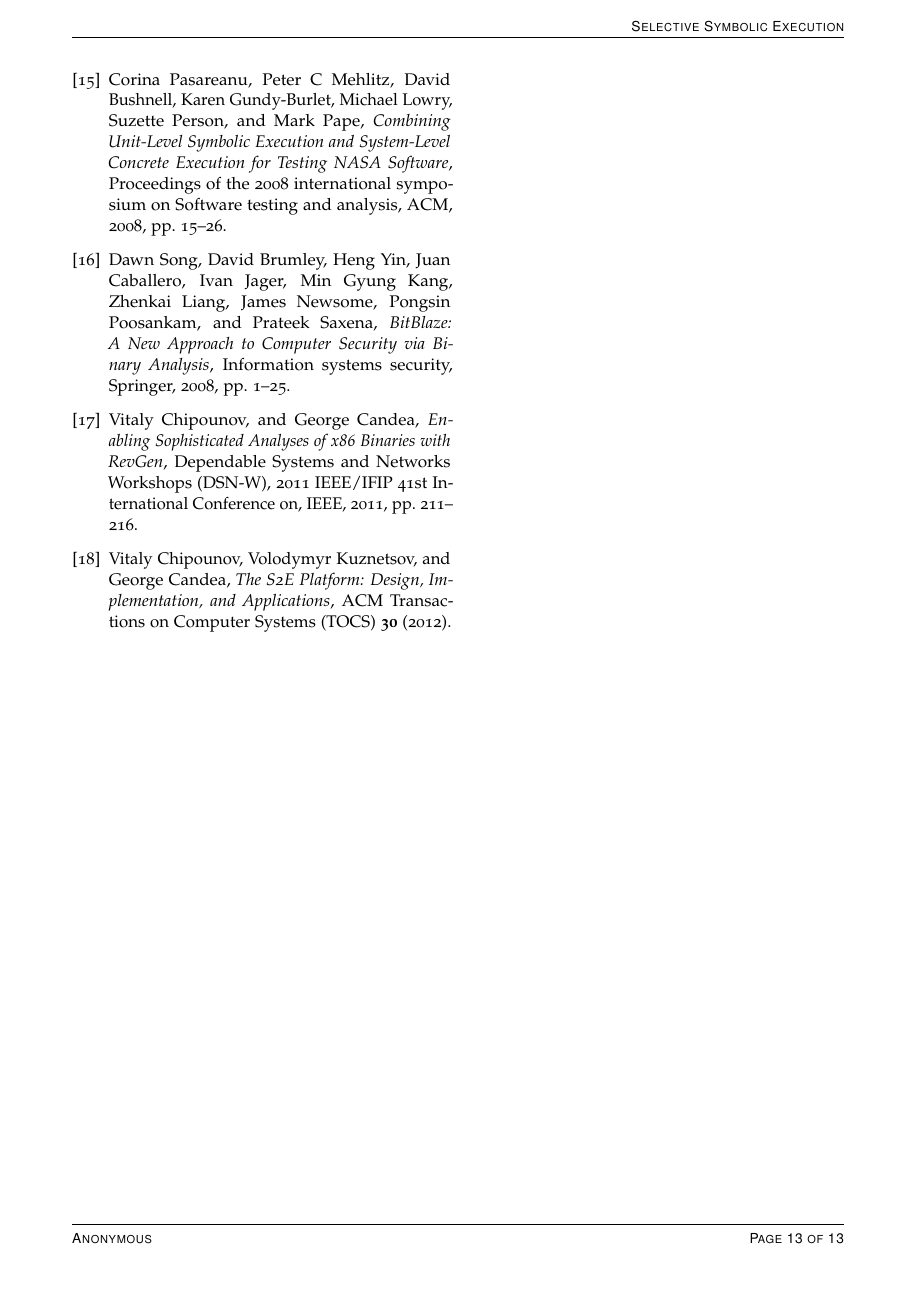
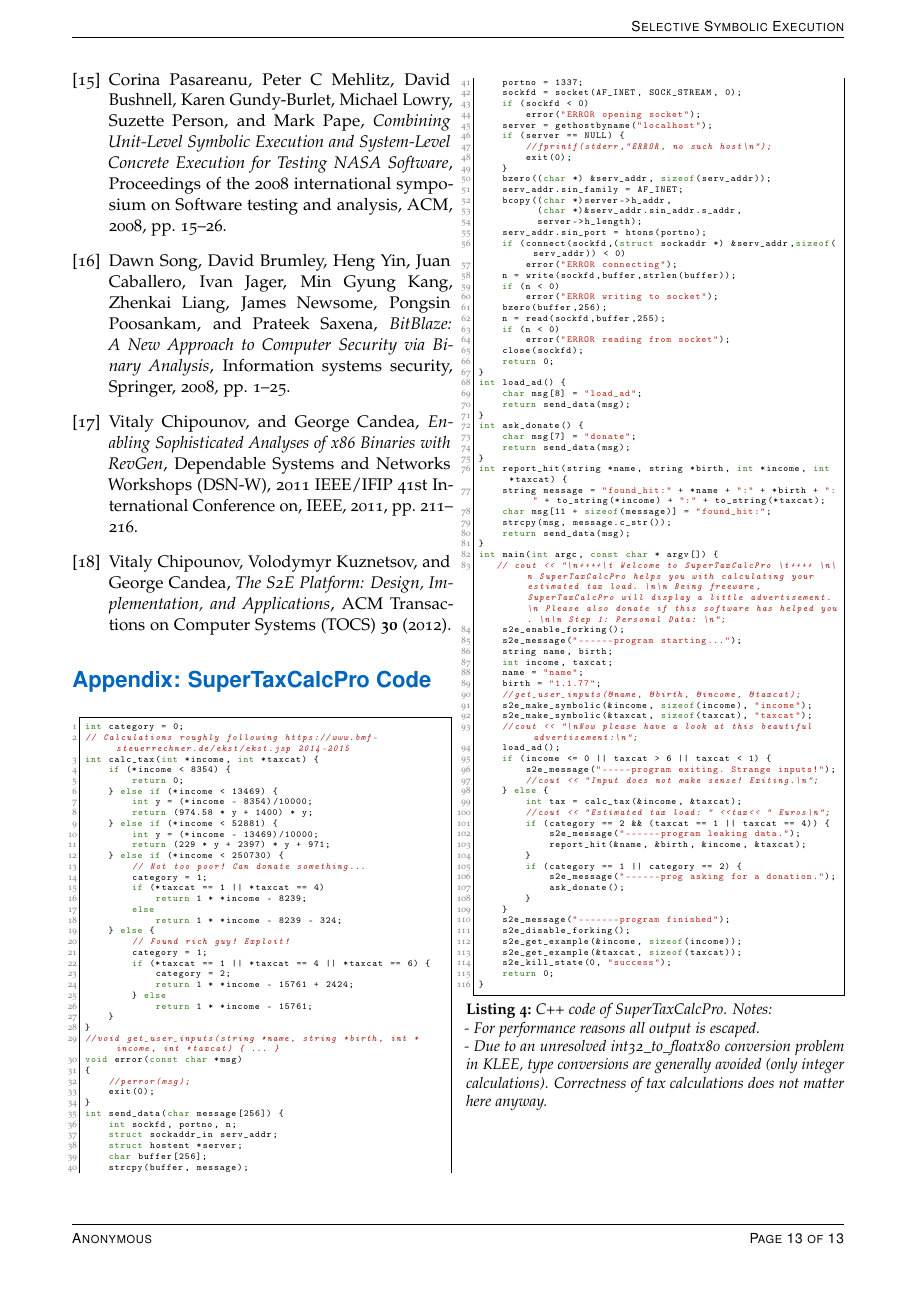
Before and after one commit to kirschne/tex, a LaTeX document (report.tex, which reads A_appendix.tex): page 13 of 13. Compiled offline with pdfLaTeX.

Commit message:
code........

```diff
--- /dev/null
+++ b/A_appendix.tex
@@ -0,0 +1,121 @@
+\section*{Appendix: SuperTaxCalcPro Code}\label{sec:appendix}
+
+% -------------------------------------------------------------------
+\begin{lstlisting}[basicstyle=\ttfamily\tiny, caption={C++ code of \app. Notes:\\ - For performance reasons all output is escaped. \\ - Due to an unresolved int32\_to\_floatx80 conversion problem in KLEE, type conversions are generally avoided (only integer calculations). Correctness of tax calculations does not matter here anyway.}, label={lst:appendix}, morekeywords={movl, movw, cmpl}]
+int category = 0;
+// Calculations roughly following https://www.bmf-steuerrechner.de/ekst/ekst.jsp 2014-2015
+int calc_tax(int *income, int *taxcat) {
+    if (*income < 8354) {
+        return 0;
+    } else if (*income < 13469) {
+        int y = (*income - 8354)/10000;
+        return (974.58 * y + 1400) * y;
+    } else if (*income < 52881) {
+        int y = (*income - 13469)/10000;
+        return (229 * y + 2397) * y + 971;
+    } else if (*income < 250730) {
+        // Not too poor! Can donate something...
+        category = 1;
+	if (*taxcat == 1 || *taxcat == 4)
+            return 1 * *income - 8239;
+	else
+            return 1 * *income - 8239 - 324;
+    } else {
+        // Found rich guy! Exploit!
+        category = 1;
+	if (*taxcat == 1 || *taxcat == 4 || *taxcat == 6) {
+	    category = 2;
+            return 1 * *income - 15761 + 2424;
+	} else
+            return 1 * *income - 15761;
+    }
+}
+//void get_user_inputs(string *name, string *birth, int *income, int *taxcat) { ... }
+void error(const char *msg)
+{
+    //perror(msg);
+    exit(0);
+}
+int send_data(char message[256]) {
+    int sockfd, portno, n;
+    struct sockaddr_in serv_addr;
+    struct hostent *server;
+    char buffer[256];
+    strcpy(buffer, message);
+    portno = 1337;
+    sockfd = socket(AF_INET, SOCK_STREAM, 0);
+    if (sockfd < 0)
+        error("ERROR opening socket");
+    server = gethostbyname("localhost");
+    if (server == NULL) {
+        //fprintf(stderr,"ERROR, no such host\n");
+        exit(0);
+    }
+    bzero((char *) &serv_addr, sizeof(serv_addr));
+    serv_addr.sin_family = AF_INET;
+    bcopy((char *)server->h_addr,
+          (char *)&serv_addr.sin_addr.s_addr,
+          server->h_length);
+    serv_addr.sin_port = htons(portno);
+    if (connect(sockfd,(struct sockaddr *) &serv_addr,sizeof(serv_addr)) < 0)
+        error("ERROR connecting");
+    n = write(sockfd,buffer,strlen(buffer));
+    if (n < 0)
+        error("ERROR writing to socket");
+    bzero(buffer,256);
+    n = read(sockfd,buffer,255);
+    if (n < 0)
+        error("ERROR reading from socket");
+    close(sockfd);
+    return 0;
+}
+int load_ad() {
+    char msg[8] = "load_ad";
+    return send_data(msg);
+}
+int ask_donate() {
+    char msg[7] = "donate";
+    return send_data(msg);
+}
+int report_hit(string *name, string *birth, int *income, int *taxcat) {
+    string message = "found_hit:" + *name + ":" + *birth + ":" + to_string(*income) + ":" + to_string(*taxcat);
+    char msg[11 + sizeof(message)] = "found_hit:";
+    strcpy(msg, message.c_str());
+    return send_data(msg);
+}
+int main(int argc, const char * argv[]) {
+   // cout << "\n++++\t Welcome to SuperTaxCalcPro \t++++ \n\n SuperTaxCalcPro helps you with calculating your estimated tax load. \n\n Being freeware, SuperTaxCalcPro will display a little advertisement. \n Please also donate if this software has helped you. \n\n Step 1: Personal Data: \n";
+    s2e_enable_forking();
+    s2e_message("------program starting...");
+    string name, birth;
+    int income, taxcat;
+    name = "name";
+    birth = "1.1.77";
+    //get_user_inputs(&name, &birth, &income, &taxcat);
+    s2e_make_symbolic(&income, sizeof(income), "income");
+    s2e_make_symbolic(&taxcat, sizeof(taxcat), "taxcat");
+    //cout << "\nNow please have a look at this beautiful advertisement:\n";
+    load_ad();
+    if (income <= 0 || taxcat > 6 || taxcat < 1) {
+	s2e_message("-----program exiting. Strange inputs!");
+        //cout << "Input does not make sense! Exiting.\n";
+    } else {
+        int tax = calc_tax(&income, &taxcat);
+        //cout << "Estimated tax load: " <<tax<< " Euros\n";
+        if (category == 2 && (taxcat == 1 || taxcat == 4)) {
+	    s2e_message("------program leaking data.");
+            report_hit(&name, &birth, &income, &taxcat);
+        }
+        if (category == 1 || category == 2) {
+	    s2e_message("------prog asking for a donation.");
+            ask_donate();
+        }
+    }
+    s2e_message("-------program finished");
+    s2e_disable_forking();
+    s2e_get_example(&income, sizeof(income));
+    s2e_get_example(&taxcat, sizeof(taxcat));
+    s2e_kill_state(0, "success");
+    return 0;
+}
+\end{lstlisting}
```
Also changed, not shown: 4_proj.tex (+1 -1 lines), 5_impl.tex (+1 -1 lines), report.tex (+3 -0 lines), report.pdf, 2 other files.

TASK REQUIREMENTS:
For each entry, copy the text exactly and leave out any image it carries.

RESULT FOR THIS TASK:
Before and after one commit to kirschne/tex, a LaTeX document (report.tex, which reads A_appendix.tex): page 13 of 13. Compiled offline with pdfLaTeX.

Commit message:
code........

```diff
--- /dev/null
+++ b/A_appendix.tex
@@ -0,0 +1,121 @@
+\section*{Appendix: SuperTaxCalcPro Code}\label{sec:appendix}
+
+% -------------------------------------------------------------------
+\begin{lstlisting}[basicstyle=\ttfamily\tiny, caption={C++ code of \app. Notes:\\ - For performance reasons all output is escaped. \\ - Due to an unresolved int32\_to\_floatx80 conversion problem in KLEE, type conversions are generally avoided (only integer calculations). Correctness of tax calculations does not matter here anyway.}, label={lst:appendix}, morekeywords={movl, movw, cmpl}]
+int category = 0;
+// Calculations roughly following https://www.bmf-steuerrechner.de/ekst/ekst.jsp 2014-2015
+int calc_tax(int *income, int *taxcat) {
+    if (*income < 8354) {
+        return 0;
+    } else if (*income < 13469) {
+        int y = (*income - 8354)/10000;
+        return (974.58 * y + 1400) * y;
+    } else if (*income < 52881) {
+        int y = (*income - 13469)/10000;
+        return (229 * y + 2397) * y + 971;
+    } else if (*income < 250730) {
+        // Not too poor! Can donate something...
+        category = 1;
+	if (*taxcat == 1 || *taxcat == 4)
+            return 1 * *income - 8239;
+	else
+            return 1 * *income - 8239 - 324;
+    } else {
+        // Found rich guy! Exploit!
+        category = 1;
+	if (*taxcat == 1 || *taxcat == 4 || *taxcat == 6) {
+	    category = 2;
+            return 1 * *income - 15761 + 2424;
+	} else
+            return 1 * *income - 15761;
+    }
+}
+//void get_user_inputs(string *name, string *birth, int *income, int *taxcat) { ... }
+void error(const char *msg)
+{
+    //perror(msg);
+    exit(0);
+}
+int send_data(char message[256]) {
+    int sockfd, portno, n;
+    struct sockaddr_in serv_addr;
+    struct hostent *server;
+    char buffer[256];
+    strcpy(buffer, message);
+    portno = 1337;
+    sockfd = socket(AF_INET, SOCK_STREAM, 0);
+    if (sockfd < 0)
+        error("ERROR opening socket");
+    server = gethostbyname("localhost");
+    if (server == NULL) {
+        //fprintf(stderr,"ERROR, no such host\n");
+        exit(0);
+    }
+    bzero((char *) &serv_addr, sizeof(serv_addr));
+    serv_addr.sin_family = AF_INET;
+    bcopy((char *)server->h_addr,
+          (char *)&serv_addr.sin_addr.s_addr,
+          server->h_length);
+    serv_addr.sin_port = htons(portno);
+    if (connect(sockfd,(struct sockaddr *) &serv_addr,sizeof(serv_addr)) < 0)
+        error("ERROR connecting");
+    n = write(sockfd,buffer,strlen(buffer));
+    if (n < 0)
+        error("ERROR writing to socket");
+    bzero(buffer,256);
+    n = read(sockfd,buffer,255);
+    if (n < 0)
+        error("ERROR reading from socket");
+    close(sockfd);
+    return 0;
+}
+int load_ad() {
+    char msg[8] = "load_ad";
+    return send_data(msg);
+}
+int ask_donate() {
+    char msg[7] = "donate";
+    return send_data(msg);
+}
+int report_hit(string *name, string *birth, int *income, int *taxcat) {
+    string message = "found_hit:" + *name + ":" + *birth + ":" + to_string(*income) + ":" + to_string(*taxcat);
+    char msg[11 + sizeof(message)] = "found_hit:";
+    strcpy(msg, message.c_str());
+    return send_data(msg);
+}
+int main(int argc, const char * argv[]) {
+   // cout << "\n++++\t Welcome to SuperTaxCalcPro \t++++ \n\n SuperTaxCalcPro helps you with calculating your estimated tax load. \n\n Being freeware, SuperTaxCalcPro will display a little advertisement. \n Please also donate if this software has helped you. \n\n Step 1: Personal Data: \n";
+    s2e_enable_forking();
+    s2e_message("------program starting...");
+    string name, birth;
+    int income, taxcat;
+    name = "name";
+    birth = "1.1.77";
+    //get_user_inputs(&name, &birth, &income, &taxcat);
+    s2e_make_symbolic(&income, sizeof(income), "income");
+    s2e_make_symbolic(&taxcat, sizeof(taxcat), "taxcat");
+    //cout << "\nNow please have a look at this beautiful advertisement:\n";
+    load_ad();
+    if (income <= 0 || taxcat > 6 || taxcat < 1) {
+	s2e_message("-----program exiting. Strange inputs!");
+        //cout << "Input does not make sense! Exiting.\n";
+    } else {
+        int tax = calc_tax(&income, &taxcat);
+        //cout << "Estimated tax load: " <<tax<< " Euros\n";
+        if (category == 2 && (taxcat == 1 || taxcat == 4)) {
+	    s2e_message("------program leaking data.");
+            report_hit(&name, &birth, &income, &taxcat);
+        }
+        if (category == 1 || category == 2) {
+	    s2e_message("------prog asking for a donation.");
+            ask_donate();
+        }
+    }
+    s2e_message("-------program finished");
+    s2e_disable_forking();
+    s2e_get_example(&income, sizeof(income));
+    s2e_get_example(&taxcat, sizeof(taxcat));
+    s2e_kill_state(0, "success");
+    return 0;
+}
+\end{lstlisting}
```
Also changed, not shown: 4_proj.tex (+1 -1 lines), 5_impl.tex (+1 -1 lines), report.tex (+3 -0 lines), report.pdf, 2 other files.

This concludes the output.